═══ Exercise material

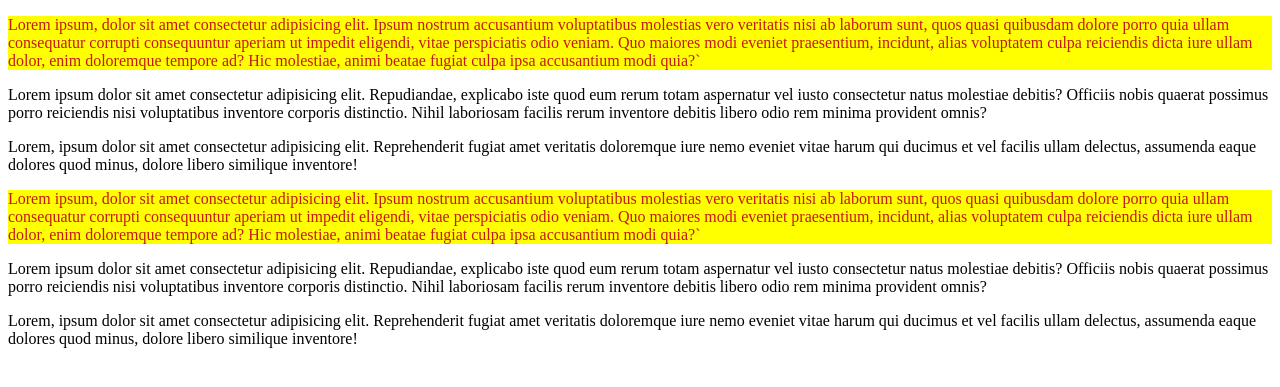
Repository: diensy/Web_dev
Page: Css/Exercise/index.html
The author's editor kept a copy of each file at every save. The page is drawn from the files as they stood at one save, then again after the next save.
The browser window is 1280 px wide. The pictures show the whole page.

Above is the page before, as saved 2024-05-22 23:20:53.

After the next save:
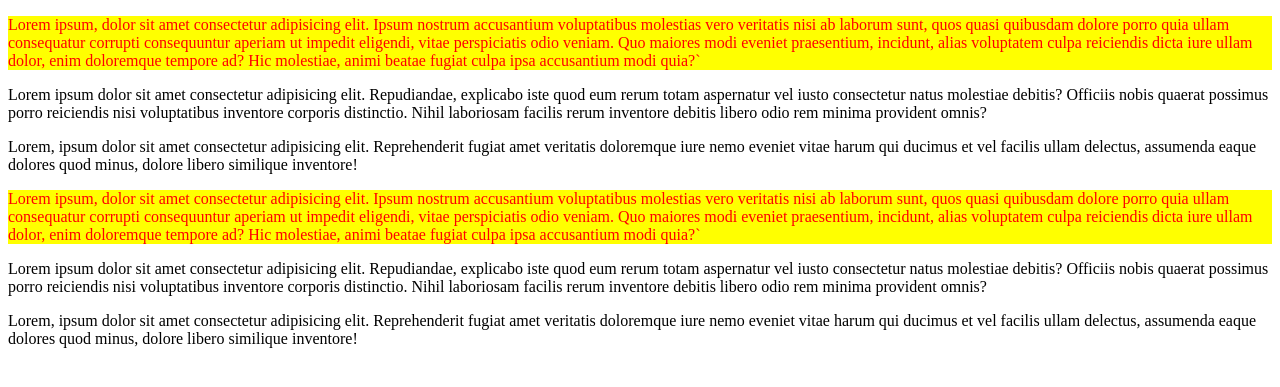
Saved 9 s later.
--- a/Css/Exercise/style.css
+++ b/Css/Exercise/style.css
@@ -1,4 +1,4 @@
 p:first-child {
   background-color:yellow;
-  color: rgb(195, 25, 25);
+  color: rgb(255, 0, 0);
 }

══════

What you have to do:
Set down every record once more, word for word, without pictures.

Answer space:
Repository: diensy/Web_dev
Page: Css/Exercise/index.html
The author's editor kept a copy of each file at every save. The page is drawn from the files as they stood at one save, then again after the next save.
The browser window is 1280 px wide. The pictures show the whole page.

Above is the page before, as saved 2024-05-22 23:20:53.

After the next save:
Saved 9 s later.
--- a/Css/Exercise/style.css
+++ b/Css/Exercise/style.css
@@ -1,4 +1,4 @@
 p:first-child {
   background-color:yellow;
-  color: rgb(195, 25, 25);
+  color: rgb(255, 0, 0);
 }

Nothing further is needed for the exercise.